The gallery's owner, Johnny Saba, is one of Haiti's wealthy elite, the collection of old families and rich newcomers who backed the coup that toppled the populist president, the Rev. Jean-Bertrand Aristide, on Sept. 30, 1991.As Haiti nears the third anniversary of that coup, his business, like others here, has all but died.
He cannot export the art because of the U.N. embargo, and his local customers, whose own businesses have closed or dwindled to nothing, are not buying.
When American troops landed in Haiti this week to restore Aristide, Saba, like many others among the elite, was not so much angry as relieved.
The elite cheered when Aristide, whose talk of redistributing Haiti's wealth frightened them, was removed from power. But after three years of the slow disintegration of the economy and society as a whole, many rich Haitians will welcome him back if his return will breathe economic life back into the country.
"The people are tired of this situation," Saba said. "The people I talk to were happy to see the U.S. soldiers. We want them. Aristide is not the issue. Aristide is secondary to ending the embargo, and ending the situation we have lived under."
Saba and others of the elite did not go into the streets to welcome the soldiers the way the poor Haitians did. But all through Pe-tion-ville, a wealthy suburb up the mountain from Port-au-Prince, people talked with enthusiasm about Haiti's future.
"Things could not have gotten much worse," Saba said.
Not everyone is as welcoming as Saba.
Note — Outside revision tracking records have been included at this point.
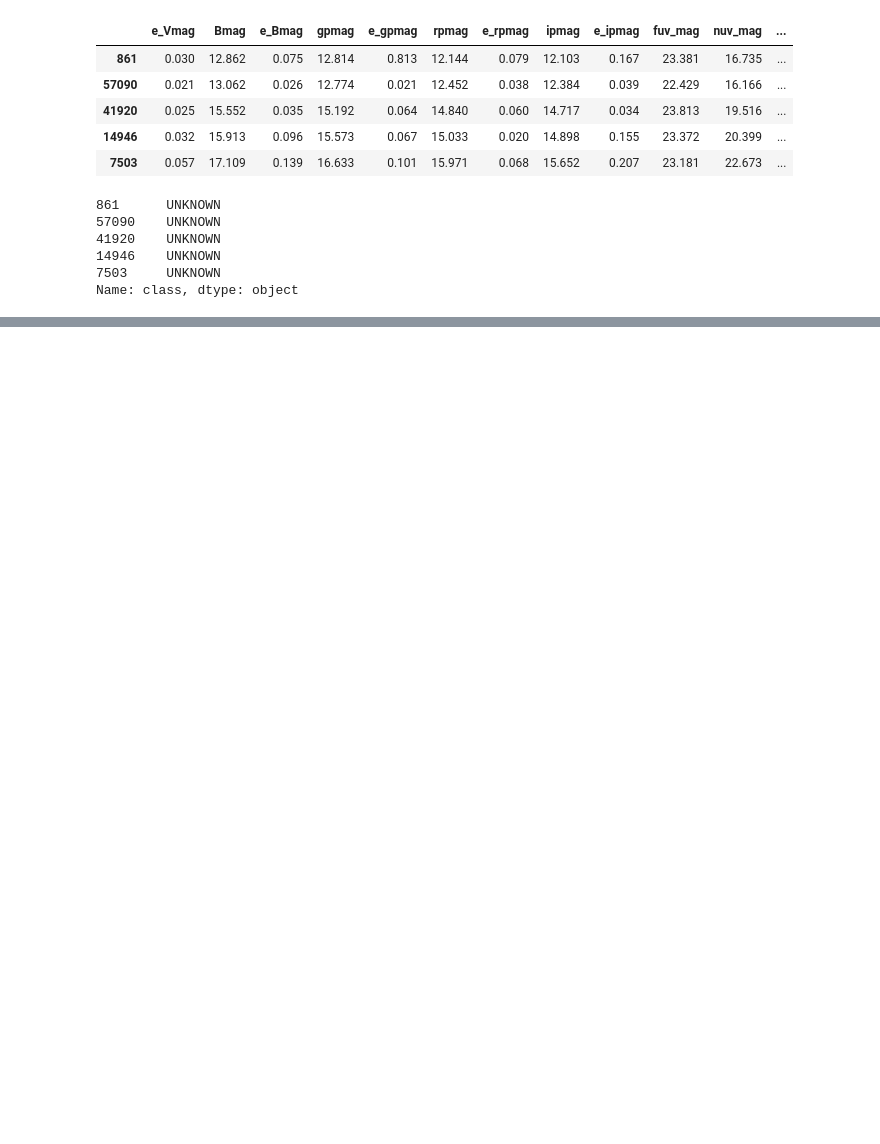
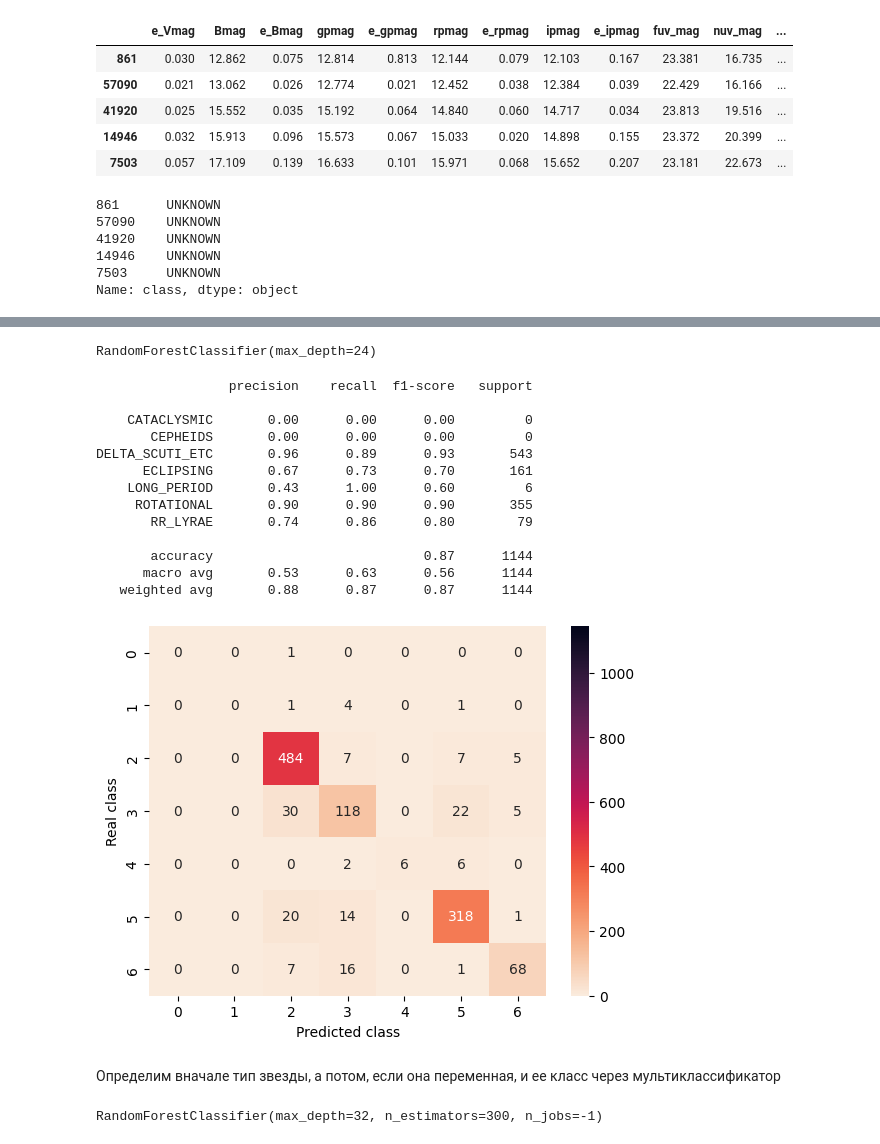
Before and after one commit to ArnautovPeter/Stellar-classification, a Jupyter notebook: src/multi.ipynb, the cells around one changed output, grey strips where cells are left out. Cells and saved outputs as stored; diff of their text form; code cells hidden in the pictures; blank space fills up the shorter version.

Commit message:
sequantial multi classfification

```diff
--- a/src/multi.ipynb
+++ b/src/multi.ipynb
@@ -199,0 +268,42 @@ DELTA_SCUTI_ETC       0.48      0.99      0.64       260
+# %%
+params = {
+  "max_depth": [16, 24, 32]
+}
+
+gs = GridSearchCV(RandomForestClassifier(), params)
+gs.fit(X_train_var, Y_train_var)
+clf_multi = gs.best_estimator_
+gs.best_estimator_
+# %% [output]
+RandomForestClassifier(max_depth=24)
+# %%
+pred = clf.predict(X_test_var)
+metrics(pred, Y_test_var, output=True, to_return=False)
+# %% [output]
+                 precision    recall  f1-score   support
+
+    CATACLYSMIC       0.00      0.00      0.00         0
+       CEPHEIDS       0.00      0.00      0.00         0
+DELTA_SCUTI_ETC       0.96      0.89      0.93       543
+      ECLIPSING       0.67      0.73      0.70       161
+    LONG_PERIOD       0.43      1.00      0.60         6
+     ROTATIONAL       0.90      0.90      0.90       355
+       RR_LYRAE       0.74      0.86      0.80        79
+
+       accuracy                           0.87      1144
+      macro avg       0.53      0.63      0.56      1144
+   weighted avg       0.88      0.87      0.87      1144
+[figure, added]
+# %% [markdown]
+Определим вначале тип звезды, а потом, если она переменная, и ее класс через мультиклассификатор
+# %%
+data_single = pd.read_csv("../data/whole_data.csv").iloc[:, 4:].drop("type", axis=1).dropna()
+X_single, _, Y_single, _ = train_test_split(data_single.drop("present", axis=1), data_single["present"], random_state=RS, train_size=0.8)
+N = Y_single[Y_single == 1].size
+data_single = pd.concat([data_single[data_single.present == 0].sample(N * 3),
+                         data_single[data_single.present == 1].sample(N)])
+X, Y = data_single.drop("present", axis=1), data_single["present"]
+clf_single = RandomForestClassifier(max_depth=32, n_estimators=300, n_jobs=-1)
+clf_single.fit(X, Y)
+# %% [output]
+RandomForestClassifier(max_depth=32, n_estimators=300, n_jobs=-1)
```
Also changed, not shown: parts of 18 cells of this notebook, 1 other file.
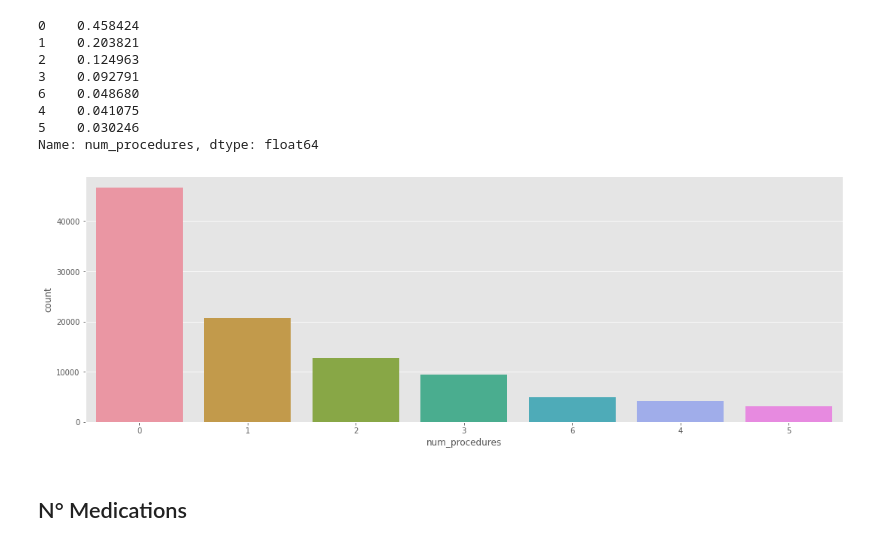
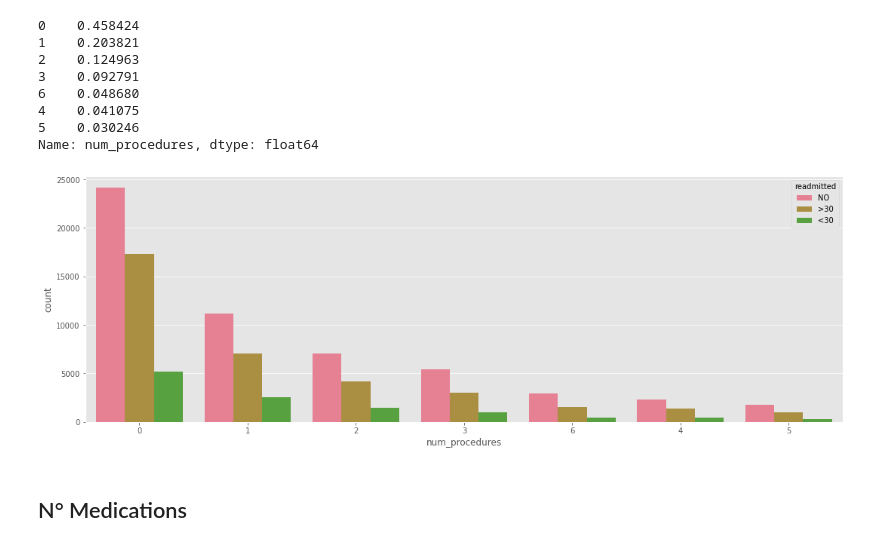
Before and after one commit to IgnacioNicolasAlvarez/Proyecto-Final-Rolling-Code-DS-2020, a Jupyter notebook: notebook.ipynb, the cells around one changed output. Saved outputs shown, nothing was run; the diff lists cells and outputs as text; code cells hidden in the pictures.

```diff
--- a/notebook.ipynb
+++ b/notebook.ipynb
@@ -211,6 +214,9 @@ display(df_raw['weight'].value_counts(normalize=True))
 Name: weight, dtype: float64
 # %%
 columnas_dropear.append('weight')
+# %%
+df_raw['tiene_weight'] = df_raw['weight'].notnull().astype('int')
+columnas_cat.append('tiene_weight')
 # %% [markdown]
 ## Admission type id
 # %%
@@ -350,5 +361,7 @@ sns.countplot(x=df_raw['payer_code'],
 # %%
 columnas_cat.append('payer_code')
+# %%
+df_raw['payer_code'] = df_raw['payer_code'].fillna('UNK')
 # %% [markdown]
 ## Medical Specialty
 # %%
@@ -377,3 +390,11 @@ columnas_dropear.append('medical_specialty')
+# %%
+df_raw['medical_specialty']=df_raw['medical_specialty'].fillna('UNK')
+# %%
+top_10=['UNK','InternalMedicine',
+        'Emergency/Trauma','Family/GeneralPractice','Cardiology','Surgery-General',
+        'Nephrology','Orthopedics','Orthopedics-Reconstructive','Radiologist']
+
+df_raw.loc[~df_raw['medical_specialty'].isin(top_10), 'medical_specialty'] = 'Other'
 # %% [markdown]
 ## N° Lab Procedures
 # %%
@@ -405,9 +426,10 @@ display(df_raw['num_procedures'].value_counts(normalize=True))
 Name: num_procedures, dtype: float64
 # %%
 sns.countplot(x=df_raw['num_procedures'],
-              order = df_raw['num_procedures'].value_counts().index);
+              order = df_raw['num_procedures'].value_counts().index,
+              hue=df_raw['readmitted']);
 # %% [output]
-[figure, old version]
+[figure, new version]
 # %%
 columnas_cat.append('num_procedures')
 # %% [markdown]
```
Also changed, not shown: parts of 97 cells of this notebook.
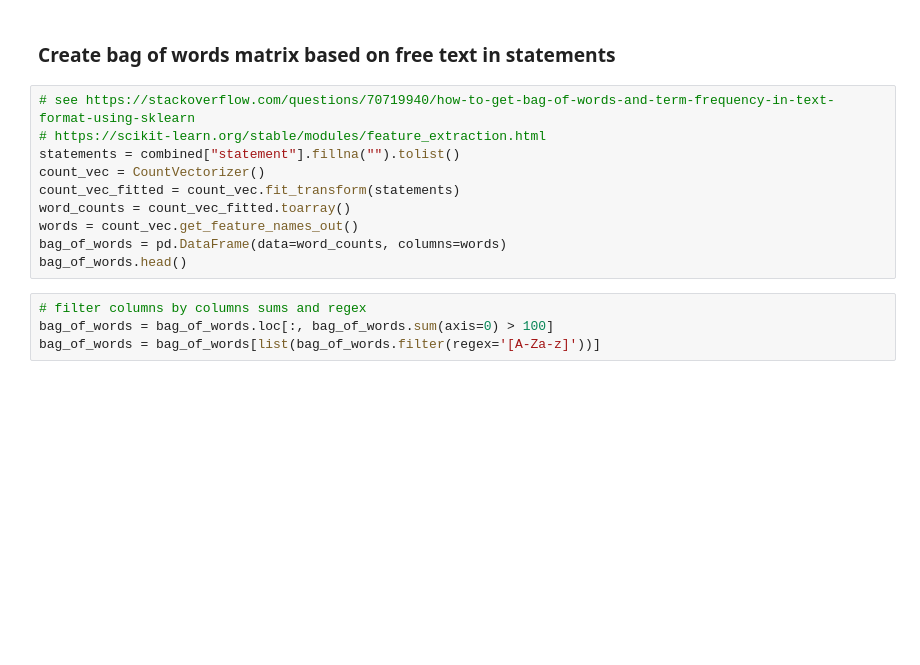
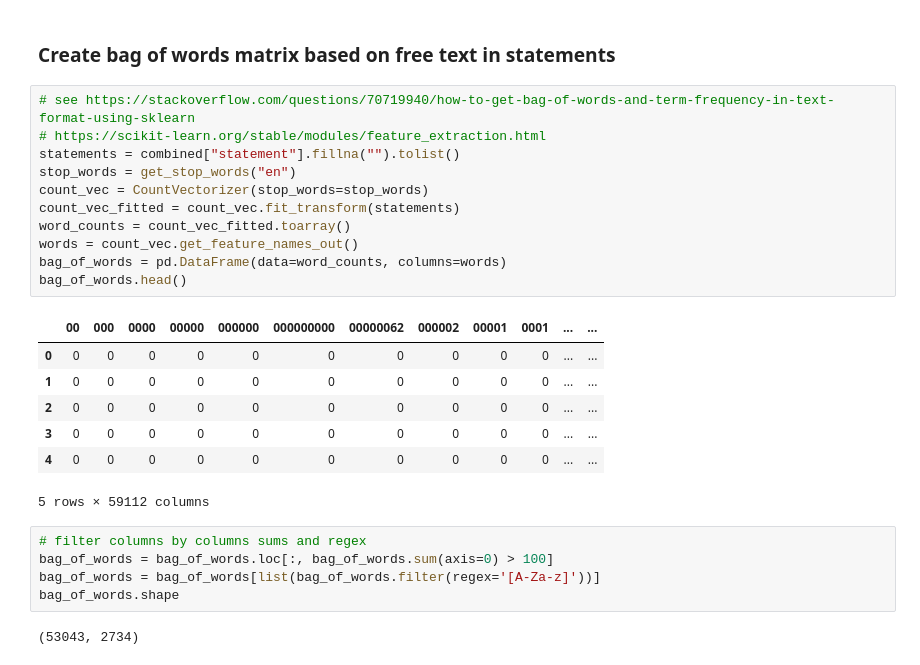
Before and after one commit to Mike812/kaggle, a Jupyter notebook: mental_health/MentalHealth.ipynb, the cells around one changed output. Cells and saved outputs as stored; diff of their text form; blank space fills up the shorter version.

```diff
--- a/mental_health/MentalHealth.ipynb
+++ b/mental_health/MentalHealth.ipynb
@@ -31,15 +75,27 @@ sns.barplot(data=combined['status'])
 # %%
 # see https://stackoverflow.com/questions/70719940/how-to-get-bag-of-words-and-term-frequency-in-text-format-using-sklearn
 # https://scikit-learn.org/stable/modules/feature_extraction.html
 statements = combined["statement"].fillna("").tolist()
-count_vec = CountVectorizer()
+stop_words = get_stop_words("en")
+count_vec = CountVectorizer(stop_words=stop_words)
 count_vec_fitted = count_vec.fit_transform(statements)
 word_counts = count_vec_fitted.toarray()
 words = count_vec.get_feature_names_out()
 bag_of_words = pd.DataFrame(data=word_counts, columns=words)
 bag_of_words.head()
+# %% [output]
+|  | 00 | 000 | 0000 | 00000 | 000000 | 000000000 | 00000062 | 000002 | 00001 | 0001 | ... | ... |
+| 0 | 0 | 0 | 0 | 0 | 0 | 0 | 0 | 0 | 0 | 0 | ... | ... |
+| 1 | 0 | 0 | 0 | 0 | 0 | 0 | 0 | 0 | 0 | 0 | ... | ... |
+| 2 | 0 | 0 | 0 | 0 | 0 | 0 | 0 | 0 | 0 | 0 | ... | ... |
+| 3 | 0 | 0 | 0 | 0 | 0 | 0 | 0 | 0 | 0 | 0 | ... | ... |
+| 4 | 0 | 0 | 0 | 0 | 0 | 0 | 0 | 0 | 0 | 0 | ... | ... |
+5 rows × 59112 columns
 # %%
 # filter columns by columns sums and regex
 bag_of_words = bag_of_words.loc[:, bag_of_words.sum(axis=0) > 100]
 bag_of_words = bag_of_words[list(bag_of_words.filter(regex='[A-Za-z]'))]
+bag_of_words.shape
+# %% [output]
+(53043, 2734)
 # %%
```
Also changed, not shown: parts of 14 cells of this notebook, 6 other files.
The richest families, many of them insulated by their huge wealth, could have ridden out an endless embargo, continuing to live in comfort behind high rock walls and armed guards.
Some older families, in particular, are insulted by the presence of the Americans, and they will never accept a government headed by a man elected by the largely illiterate masses.
Aristide, a dark-skinned man, was disregarded by many in the elite, most of whom are lighter-skinned people, what used to be called Creole.
"It was a social thing," said Marie Henritte Roux, a dancer and artist. "It's a superiority complex. Some people would rather have 30,000 U.S. soldiers than one Aristide."